Half of drivers surveyed by road safety charity Brake and Direct Line admit to breaking traffic laws, with 25% of them doing so through inattention and 23% doing so deliberately because they think they can get away with it or do not agree with the laws.
Brake suggests that this makes it clear that more needs to be done both to enforce traffic laws, and to persuade drivers to buy in to the importance of complying with them.
With dedicated traffic police numbers being cut back in recent years , Brake is concerned that UK roads are becoming "increasingly lawless territory". Police officers have reported that they have been forced to "retreat" from motorways, major and rural roads. At the same time, road deaths and serious injuries recently increased by 4% after decades of reductions. This follows Government casualty reduction targets being dropped in 2010.
Brake is calling on any new government to reverse this trend and make traffic enforcement a national policing priority, alongside giving greater impetus to bringing casualties down and making streets safer.
Other key findings from Brake and Direct Line's report on the state of UK driving include:
- UK drivers are more confident in the safety of their own driving than they were 10 years ago, with more than two thirds (69%) rating themselves as safer than most other drivers, up from half (50%) in 2005. Drivers judge each other more harshly than themselves, with the majority (58%) saying there are more dangerous drivers than safe drivers on UK roads.
- Young drivers (17-24) are most likely to rate their driving as safer than others, with three in five (58%) saying they are "much" safer. Given young drivers are proportionately involved in more crashes than older drivers, this suggests overconfidence is putting them at risk. Young drivers are more likely to rate the majority of other drivers as dangerous and to feel endangered by them, suggesting they may be more aware of bad habits that become habitual for experienced drivers.
- When asked what unsafe driving behaviours they witnessed most, distraction (such as from mobile phones) (71%), tailgating (71%), speeding (67%) and risking overtaking (66%) topped the list of UK drivers' concerns.
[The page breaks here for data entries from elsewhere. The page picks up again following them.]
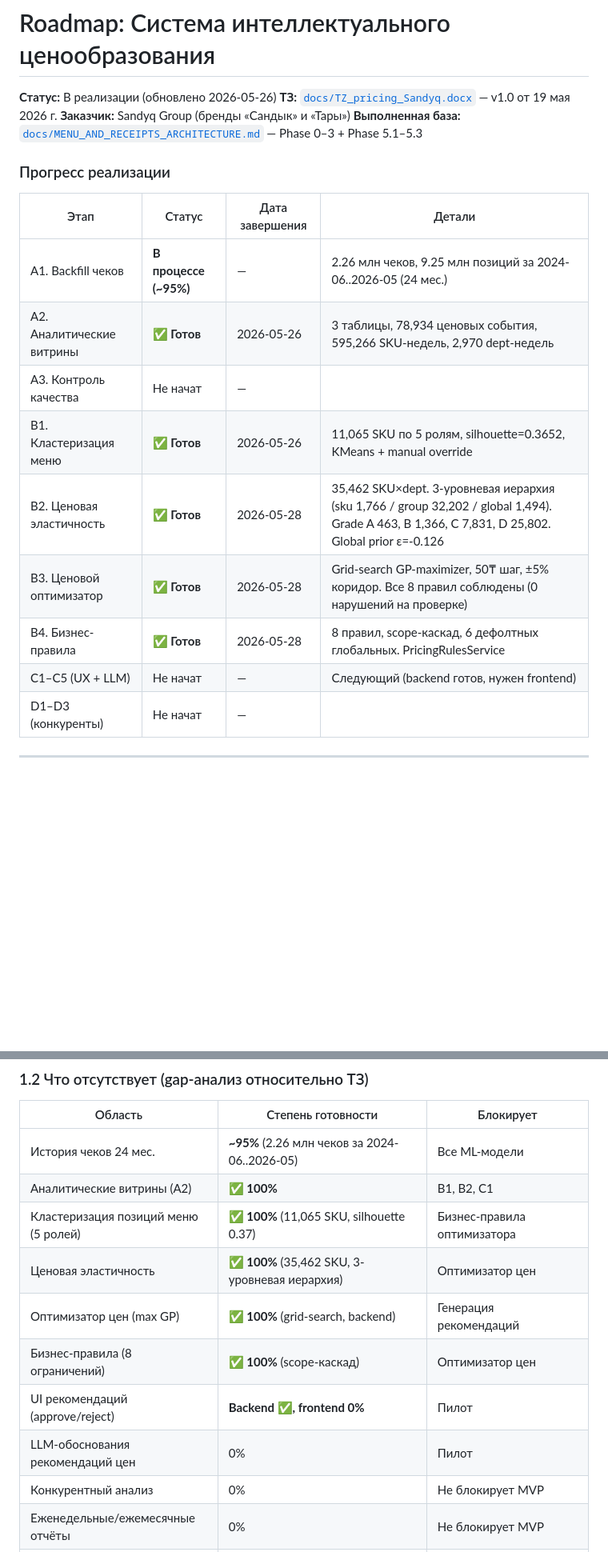
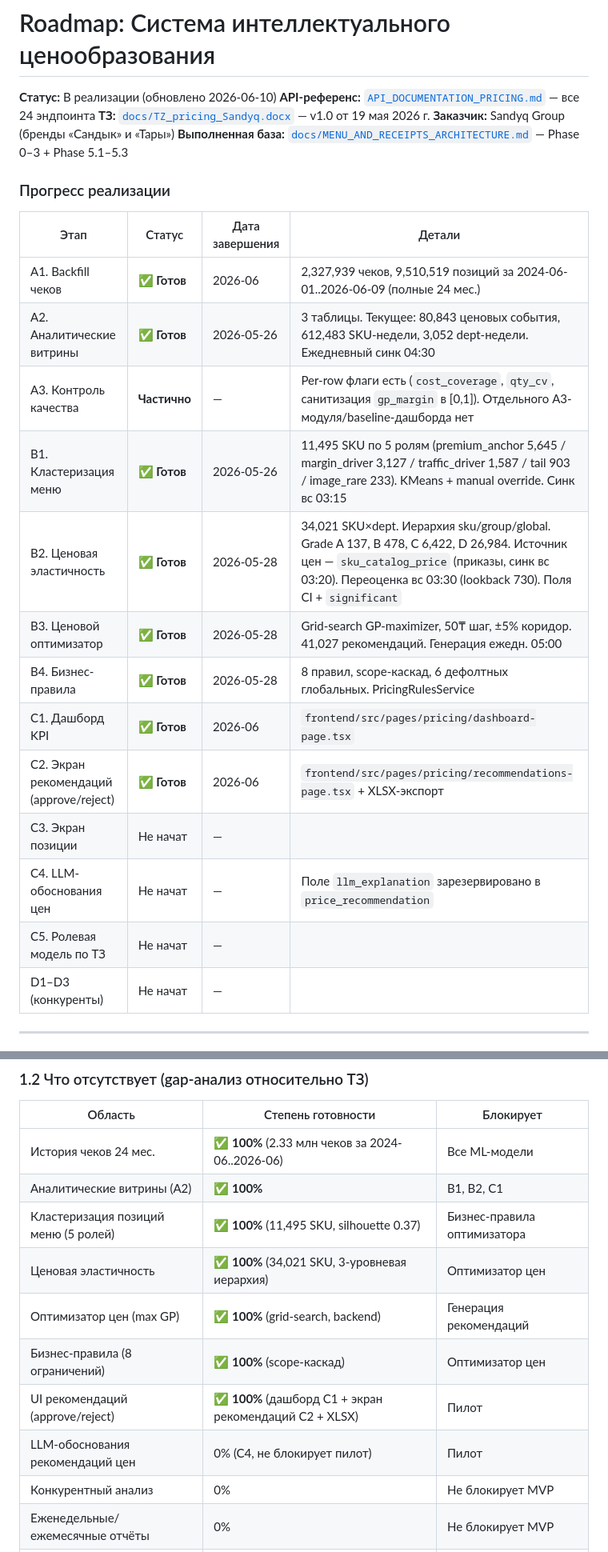
Before and after one commit to Rus9136/sales_forecast, a Markdown page: docs/PRICING_SYSTEM_ROADMAP.md, 2 parts joined by grey strips. Shown at 80% size. GitHub-like rendering; blank space fills up the shorter version.

```diff
--- a/docs/PRICING_SYSTEM_ROADMAP.md
+++ b/docs/PRICING_SYSTEM_ROADMAP.md
@@ -1,6 +1,7 @@
 # Roadmap: Система интеллектуального ценообразования
 
-**Статус:** В реализации (обновлено 2026-05-26)
+**Статус:** В реализации (обновлено 2026-06-10)
+**API-референс:** [`API_DOCUMENTATION_PRICING.md`](../API_DOCUMENTATION_PRICING.md) — все 24 эндпоинта
 **ТЗ:** [`docs/TZ_pricing_Sandyq.docx`](TZ_pricing_Sandyq.docx) — v1.0 от 19 мая 2026 г.
 **Заказчик:** Sandyq Group (бренды «Сандык» и «Тары»)
 **Выполненная база:** [`docs/MENU_AND_RECEIPTS_ARCHITECTURE.md`](MENU_AND_RECEIPTS_ARCHITECTURE.md) — Phase 0–3 + Phase 5.1–5.3
@@ -9,14 +10,18 @@
 
 | Этап | Статус | Дата завершения | Детали |
 |------|--------|-----------------|--------|
-| A1. Backfill чеков | **В процессе (~95%)** | — | 2.26 млн чеков, 9.25 млн позиций за 2024-06..2026-05 (24 мес.) |
-| A2. Аналитические витрины | **✅ Готов** | 2026-05-26 | 3 таблицы, 78,934 ценовых события, 595,266 SKU-недель, 2,970 dept-недель |
-| A3. Контроль качества | Не начат | — | |
-| B1. Кластеризация меню | **✅ Готов** | 2026-05-26 | 11,065 SKU по 5 ролям, silhouette=0.3652, KMeans + manual override |
-| B2. Ценовая эластичность | **✅ Готов** | 2026-05-28 | 35,462 SKU×dept. 3-уровневая иерархия (sku 1,766 / group 32,202 / global 1,494). Grade A 463, B 1,366, C 7,831, D 25,802. Global prior ε=-0.126 |
-| B3. Ценовой оптимизатор | **✅ Готов** | 2026-05-28 | Grid-search GP-maximizer, 50₸ шаг, ±5% коридор. Все 8 правил соблюдены (0 нарушений на проверке) |
+| A1. Backfill чеков | **✅ Готов** | 2026-06 | 2,327,939 чеков, 9,510,519 позиций за 2024-06-01..2026-06-09 (полные 24 мес.) |
+| A2. Аналитические витрины | **✅ Готов** | 2026-05-26 | 3 таблицы. Текущее: 80,843 ценовых события, 612,483 SKU-недели, 3,052 dept-недели. Ежедневный синк 04:30 |
+| A3. Контроль качества | **Частично** | — | Per-row флаги есть (`cost_coverage`, `qty_cv`, санитизация `gp_margin` в [0,1]). Отдельного A3-модуля/baseline-дашборда нет |
+| B1. Кластеризация меню | **✅ Готов** | 2026-05-26 | 11,495 SKU по 5 ролям (premium_anchor 5,645 / margin_driver 3,127 / traffic_driver 1,587 / tail 903 / image_rare 233). KMeans + manual override. Синк вс 03:15 |
+| B2. Ценовая эластичность | **✅ Готов** | 2026-05-28 | 34,021 SKU×dept. Иерархия sku/group/global. Grade A 137, B 478, C 6,422, D 26,984. Источник цен — `sku_catalog_price` (приказы, синк вс 03:20). Переоценка вс 03:30 (lookback 730). Поля CI + `significant` |
+| B3. Ценовой оптимизатор | **✅ Готов** | 2026-05-28 | Grid-search GP-maximizer, 50₸ шаг, ±5% коридор. 41,027 рекомендаций. Генерация ежедн. 05:00 |
 | B4. Бизнес-правила | **✅ Готов** | 2026-05-28 | 8 правил, scope-каскад, 6 дефолтных глобальных. PricingRulesService |
-| C1–C5 (UX + LLM) | Не начат | — | Следующий (backend готов, нужен frontend) |
+| C1. Дашборд KPI | **✅ Готов** | 2026-06 | `frontend/src/pages/pricing/dashboard-page.tsx` |
+| C2. Экран рекомендаций (approve/reject) | **✅ Готов** | 2026-06 | `frontend/src/pages/pricing/recommendations-page.tsx` + XLSX-экспорт |
+| C3. Экран позиции | Не начат | — | |
+| C4. LLM-обоснования цен | Не начат | — | Поле `llm_explanation` зарезервировано в `price_recommendation` |
+| C5. Ролевая модель по ТЗ | Не начат | — | |
 | D1–D3 (конкуренты) | Не начат | — | |
 
 ---
@@ -43,14 +48,14 @@
 
 | Область | Степень готовности | Блокирует |
 |---|---|---|
-| История чеков 24 мес. | **~95%** (2.26 млн чеков за 2024-06..2026-05) | Все ML-модели |
+| История чеков 24 мес. | **✅ 100%** (2.33 млн чеков за 2024-06..2026-06) | Все ML-модели |
 | Аналитические витрины (A2) | **✅ 100%** | B1, B2, C1 |
-| Кластеризация позиций меню (5 ролей) | **✅ 100%** (11,065 SKU, silhouette 0.37) | Бизнес-правила оптимизатора |
-| Ценовая эластичность | **✅ 100%** (35,462 SKU, 3-уровневая иерархия) | Оптимизатор цен |
+| Кластеризация позиций меню (5 ролей) | **✅ 100%** (11,495 SKU, silhouette 0.37) | Бизнес-правила оптимизатора |
+| Ценовая эластичность | **✅ 100%** (34,021 SKU, 3-уровневая иерархия) | Оптимизатор цен |
 | Оптимизатор цен (max GP) | **✅ 100%** (grid-search, backend) | Генерация рекомендаций |
 | Бизнес-правила (8 ограничений) | **✅ 100%** (scope-каскад) | Оптимизатор цен |
-| UI рекомендаций (approve/reject) | **Backend ✅, frontend 0%** | Пилот |
-| LLM-обоснования рекомендаций цен | 0% | Пилот |
+| UI рекомендаций (approve/reject) | **✅ 100%** (дашборд C1 + экран рекомендаций C2 + XLSX) | Пилот |
+| LLM-обоснования рекомендаций цен | 0% (C4, не блокирует пилот) | Пилот |
 | Конкурентный анализ | 0% | Не блокирует MVP |
 | Еженедельные/ежемесячные отчёты | 0% | Не блокирует MVP |
 | Погода / события / бронирования | 0% | Не блокирует MVP |
```
Also changed, not shown: other parts of docs/PRICING_SYSTEM_ROADMAP.md (+4 -4 lines), API_DOCUMENTATION_PRICING.md (added, +249 -0 lines).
Julie Townsend, deputy chief executive of Brake, said: "As these figures make clear, law breaking on our roads is not just down to a minority but endemic. For whatever reason, many seem to feel they are beyond the law or that traffic laws are somehow optional. This represents a failure by Government to ensure traffic policing is receiving adequate priority and to make clear the importance and legitimacy of traffic laws. Traffic laws exist to save lives and prevent injuries and terrible suffering. No matter how experienced or skilled a driver you believe yourself to be, you cannot break them safely.
"Whoever takes power after 7 May needs to make traffic policing a national policing priority, to ensure there is a strong deterrent against risky law-breaking on roads. We also need to see road safety given greater political priority, to set casualties falling once more and deliver safer streets for communities everywhere. That means reintroducing road casualty reduction targets, and working harder to win the ideological battle, to ensure everyone who gets behind the wheel understands why the rules exist and accepts their responsibility to abide by them and keep people safe."
Rob Miles, director of motor at Direct Line, commented: "Drivers continue to flout the rules of the road without realising the devastating impact their actions can have. Traffic laws are there for a reason and breaking them puts lives at risk.
"Breaking the law whilst behind the wheel can lead to a criminal conviction and being declined for car insurance, with even minor offences leading to fines and increased insurance premiums."